Inspiring Responsible Borrowing
I can hear my father’s voice in my head: “Get a job while you’re in college. I paid off my whole year’s tuition with the earnings from my summer job!” I felt inspired at the time, but it was not long before I realized how much times had changed and reality hit me hard. I […]
I can hear my father’s voice in my head: “Get a job while you’re in college. I paid off my whole year’s tuition with the earnings from my summer job!”
I felt inspired at the time, but it was not long before I realized how much times had changed and reality hit me hard. I borrowed conservatively at first to cover my bill, but even with a part-time on-campus job, I was barely able to afford some basic living expenses. So I borrowed more, and then later even more. Six months after graduating I received quite the shock.
We know that this story is all too common. So how do we better prepare students to make wise decisions before it’s too late? Here are a few tips to help inspire your students to borrow responsibly:
- Direct vs. indirect costs. Ensure that all estimated costs are on the Award Letter and are clear. Break out direct costs (i.e. tuition and fees) from indirect costs (i.e. books) so that students can easily understand the difference between what will be owed to the school and what they will need to plan for on their own.
- Integrate institutional aid. When students are awarded institutional aid separately from federal and state aid, they often borrow too much and don’t adjust their loan amount at a later time. Align your scholarship application process with the FAFSA timeline so that you can place any awarded institutional aid on the same Award Letter.

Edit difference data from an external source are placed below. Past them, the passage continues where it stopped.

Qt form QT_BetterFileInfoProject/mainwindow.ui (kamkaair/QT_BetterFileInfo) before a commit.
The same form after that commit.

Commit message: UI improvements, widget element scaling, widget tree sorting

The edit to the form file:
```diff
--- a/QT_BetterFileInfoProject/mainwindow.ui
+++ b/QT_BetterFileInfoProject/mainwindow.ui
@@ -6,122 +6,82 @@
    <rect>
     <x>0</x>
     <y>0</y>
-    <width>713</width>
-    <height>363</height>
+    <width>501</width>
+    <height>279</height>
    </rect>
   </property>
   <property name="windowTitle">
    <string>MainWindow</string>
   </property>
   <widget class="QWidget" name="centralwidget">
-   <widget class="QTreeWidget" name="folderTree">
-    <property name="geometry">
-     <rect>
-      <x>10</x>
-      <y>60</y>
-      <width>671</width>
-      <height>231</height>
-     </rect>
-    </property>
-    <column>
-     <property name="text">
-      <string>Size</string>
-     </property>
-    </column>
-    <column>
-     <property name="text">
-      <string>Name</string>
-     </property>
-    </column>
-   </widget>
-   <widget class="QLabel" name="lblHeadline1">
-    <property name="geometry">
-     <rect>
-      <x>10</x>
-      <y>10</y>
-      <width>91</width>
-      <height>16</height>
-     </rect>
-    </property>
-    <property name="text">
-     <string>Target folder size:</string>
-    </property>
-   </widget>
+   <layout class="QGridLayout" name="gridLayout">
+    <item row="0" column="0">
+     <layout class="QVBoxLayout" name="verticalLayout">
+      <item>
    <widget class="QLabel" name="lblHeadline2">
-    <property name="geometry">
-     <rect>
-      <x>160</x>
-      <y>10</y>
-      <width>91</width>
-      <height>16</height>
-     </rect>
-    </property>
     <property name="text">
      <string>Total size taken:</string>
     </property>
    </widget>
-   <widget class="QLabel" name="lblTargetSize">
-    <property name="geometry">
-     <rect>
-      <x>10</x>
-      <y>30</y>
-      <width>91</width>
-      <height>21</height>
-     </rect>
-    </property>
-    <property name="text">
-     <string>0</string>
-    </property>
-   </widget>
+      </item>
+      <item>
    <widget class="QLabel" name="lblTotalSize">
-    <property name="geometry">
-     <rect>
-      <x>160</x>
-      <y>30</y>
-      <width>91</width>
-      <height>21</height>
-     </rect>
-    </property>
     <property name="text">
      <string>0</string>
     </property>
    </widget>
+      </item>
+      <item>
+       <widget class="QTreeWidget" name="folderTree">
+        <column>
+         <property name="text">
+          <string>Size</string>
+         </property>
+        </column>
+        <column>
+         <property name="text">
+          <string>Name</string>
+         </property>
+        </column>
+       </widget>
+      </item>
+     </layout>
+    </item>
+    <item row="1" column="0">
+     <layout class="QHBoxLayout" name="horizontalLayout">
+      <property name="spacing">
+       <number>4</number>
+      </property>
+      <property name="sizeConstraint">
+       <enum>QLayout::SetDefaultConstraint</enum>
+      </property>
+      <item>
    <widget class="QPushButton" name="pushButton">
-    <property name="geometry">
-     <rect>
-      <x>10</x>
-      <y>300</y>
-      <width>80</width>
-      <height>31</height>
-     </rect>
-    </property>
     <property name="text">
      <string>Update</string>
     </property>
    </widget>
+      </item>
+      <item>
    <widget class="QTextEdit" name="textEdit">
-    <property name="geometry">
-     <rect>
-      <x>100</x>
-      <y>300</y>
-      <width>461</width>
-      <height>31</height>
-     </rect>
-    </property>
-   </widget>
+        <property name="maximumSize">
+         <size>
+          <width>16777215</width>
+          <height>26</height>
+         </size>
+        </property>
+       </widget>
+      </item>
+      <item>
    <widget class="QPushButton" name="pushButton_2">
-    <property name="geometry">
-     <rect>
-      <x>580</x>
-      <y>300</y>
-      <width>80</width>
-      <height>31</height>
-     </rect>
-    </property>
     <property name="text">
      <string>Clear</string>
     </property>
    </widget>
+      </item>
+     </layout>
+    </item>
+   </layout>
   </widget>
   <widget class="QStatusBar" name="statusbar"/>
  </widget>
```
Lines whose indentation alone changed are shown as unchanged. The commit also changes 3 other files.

- Include repayment information. Get students thinking early-on about average salaries in their field of choice and how their monthly loan payments will interact with their post-graduation budget. By integrating and/or linking repayment information right into the Award Letter, students are more likely to give repayment some thought before taking out student loans.In the end, don’t overthink your efforts with debt education. Even small steps towards educating students in this area will have positive effects with inspiring them to borrow responsibly.